Volatility scares many investors. People don’t enjoy seeing their assets lose value, even in the short term. But volatility doesn’t have to be scary; it’s a matter of perspective.
The issue with volatility is timing. This issue arises in two fashions.
Volatility and Timing
Volatility is by nature short term. When we see an asset or a market decline over a period of days, or perhaps weeks, we attribute it to volatility. If the same thing happens over months, it’s a trend. Volatility is up and down movement in prices over a short period of time. If it is only up movement, it’s not volatility. And if it’s only up movement, it’s not scary either.
The other time issue with volatility is the time until when an investor needs to make use of their funds. This is the issue that generates fear.
It’s not the fear of the assets losing value temporarily that bothers most investors; it’s the idea that they may not have the funds to do what they want to do.

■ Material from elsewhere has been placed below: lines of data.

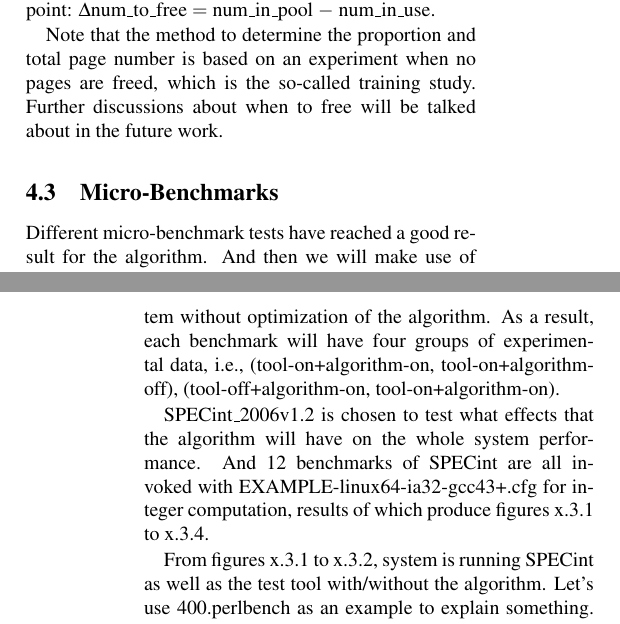
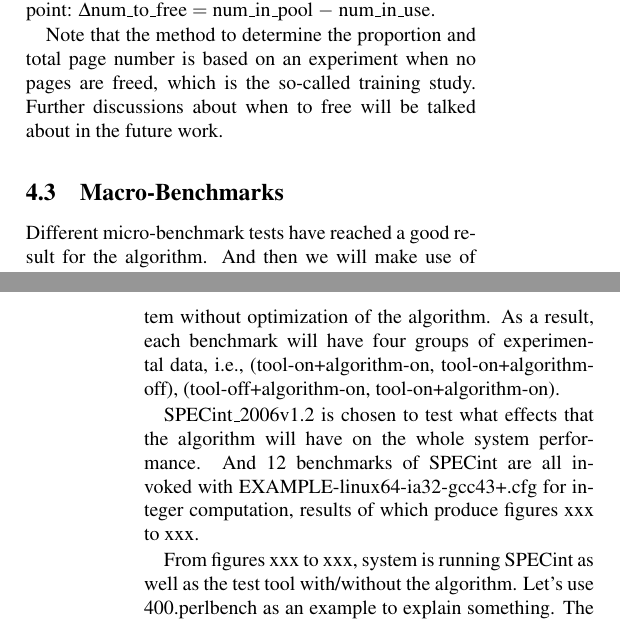
Before and after one commit to strongerwill/FastIO, a LaTeX document (doc/paper/paper_latex/fastio_v2/fastio.tex): two parts of the columns of pages 3 and 4 of 4, joined at a grey line, cut so that both start at the same text. Compiled offline with pdfLaTeX; a LaTeX package or settings file that is missing is left out.

Commit message:
fastio_v2
version 2

```diff
--- a/doc/paper/paper_latex/fastio_v2/fastio.tex
+++ b/doc/paper/paper_latex/fastio_v2/fastio.tex
@@ -222,13 +222,13 @@ Besides the I/O efficiency and CPU usage, the algorithm should also be evaluated
 
 Note that the method to determine the proportion and total page number is based on an experiment when no pages are freed, which is the so-called training study. Further discussions about when to free will be talked about in the future work.
 
-\subsection{Micro-Benchmarks}
+\subsection{Macro-Benchmarks}
 
 Different micro-benchmark tests have reached a good result for the algorithm. And then we will make use of macro-benchmarks to evaluate its effect on overall system performance as well as I/O performance. Within each benchmark test, two experimental settings are designed for fair comparison. One is benchmark with the stress test tool, and the other has nothing but the benchmark. Based on each setting, performance of the algorithm is compared with that of general guest system without optimization of the algorithm. As a result, each benchmark will have four groups of experimental data, i.e., (tool-on+algorithm-on, tool-on+algorithm-off), (tool-off+algorithm-on, tool-on+algorithm-on).
 
-SPECint\_2006v1.2 is chosen to test what effects that the algorithm will have on the whole system performance. And $12$ benchmarks of SPECint are all invoked with EXAMPLE-linux64-ia32-gcc43+.cfg for integer computation, results of which produce figures x.3.1 to x.3.4.
+SPECint\_2006v1.2 is chosen to test what effects that the algorithm will have on the whole system performance. And $12$ benchmarks of SPECint are all invoked with EXAMPLE-linux64-ia32-gcc43+.cfg for integer computation, results of which produce figures xxx to xxx.
 
-From figures x.3.1 to x.3.2, system is running SPECint as well as the test tool with/without the algorithm. Let’s use 400.perlbench as an example to explain something. The amount of time in seconds that the benchmark takes to run with the algorithm is from xxx to xxx, and the ration range is from xxx to xxx, both of which are within ranges of perlbench without the algorithm. And this explanation also works for the rest $11$ benchmarks. And so do the rest two figures. Thus, we think that experimental results of each benchmark are almost the same with/without the algorithm, which indicate that the algorithm does not have any bad effect on system performance.
+From figures xxx to xxx, system is running SPECint as well as the test tool with/without the algorithm. Let’s use 400.perlbench as an example to explain something. The amount of time in seconds that the benchmark takes to run with the algorithm is from xxx to xxx, and the ration range is from xxx to xxx, both of which are within ranges of perlbench without the algorithm. And this explanation also works for the rest $11$ benchmarks. And so do the rest two figures. Thus, we think that experimental results of each benchmark are almost the same with/without the algorithm, which indicate that the algorithm does not have any bad effect on system performance.
 
 As for I/O performance, we use netperf to evaluate the performance of network-intensive workloads. To overcome the adverse effect caused by real network jitter, the tested machine is connected directly to a tester machine by a network cable. Then we measure the network throughput from the tester machine being a client by sending a bulk of TCP packets to the tested machine being a server. More specifically, tester client connects to the tested server by building a single TCP connection, test type of which is TCP\_STREAM, and test length of which lasts $60$ seconds. On top of that, the TCP\_STREAM test of netperf is run $30$ times to obtain an average value of throughput.
 
```
Also changed, not shown: doc/paper/paper_latex/fastio_v2/fastio.pdf, 3 other files.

Most often this is in the context of retirement planning, as that is the universal goal. People save for many things, but nearly everyone who saves for retirement.
How to deal with volatile investments depends on the amount of time until the assets are needed for the goal. Let’s begin by talking about saving for retirement when retirement is still a long way out, say 10 or more years away.
Far Away From Retirement
If retirement is 10 or more years out, volatility may be uncomfortable, but it also may help more than it hurts. With market-based investments, such as stocks, the objective is to have as many shares of an investment as possible at the greatest price at the time you need the money.
Volatility, as a temporary drop in prices, is effectively a sale that investors can take advantage of. When prices are temporarily down, it is a buying opportunity, as your amount of dollars will purchase more shares while prices are lower. This ultimately helps you later, when you need to have as many shares as possible at the greatest price.
If you are already all invested, and your goal is a long way away, the temporary price drop doesn’t hurt you. It’s the price and number of shares you have at the time you sell that matters. Volatility is like bumps in the road. They make the ride uncomfortable, but they don’t need to derail the journey.
If you are close to retirement, or even in retirement, the scenario is different. Similar, but different.
Near or In Retirement
If you are close to retirement, or early in retirement, most of your assets should still be invested for the long term. For example, if you are 62 or 65 or so, you should probably have about two years of expenses in cash and another four or five years of expenses in nonvolatile assets.
Beyond that, your investments should still be working for you, which necessitates having some exposure to volatility.
As you spend from cash, you then refill the cash bucket from short-term assets and the short-term assets from long-term assets. This allows you to select when to redeem long-term assets. You don’t need to liquidate long-term assets during a period of volatility, as you have two years in cash and another four or five years in nonvolatile assets. You can weather the storm.
The problem for retired people isn’t the volatility; it’s the portfolio structure. If you have set up your portfolio so the long term feeds the mid term, which feeds the near term, you don’t have a volatility problem. You have a volatility problem only with an improperly structured portfolio, where you are spending from volatile assets.
Goals Other Than Retirement
The volatility issue for goals other than retirement is really no different. If the goal is near, there is no reason to be in volatile assets. If you are saving for a much needed down payment in two years, you should not be in a position to experience volatility. If you are saving for a vacation home in 15 years or for education needs in 10 or 15 years, then you can afford volatility, as you won’t be spending the funds at this point.
The Bottom Line
For most investors the problem isn’t volatility; the problem is fear. And the fear comes from not understanding either the market or the investment that they are in. This leads them to think that they are not going to achieve their long-term goals because of temporary price fluctuations.
Generally, these price fluctuations, aka volatility, won’t keep you from achieving your goals — unless you do something harmful, such as take the money out of the investments. The number-one way people hurt themselves is by selling at the wrong time, when their investments are down.
Markets are perspective driven. It’s not the news that drives markets; it’s what people think the news might mean long term that drives the markets. Once the news cycle changes, people think something different, and the volatility is behind us. Volatility is real; the cause of volatility is typically perception. If you are in the right investments for the right reasons, that doesn’t change because of other people’s perceptions of the market. If you are in the right investments for the right reasons, your best bet is to hold course. This shall pass.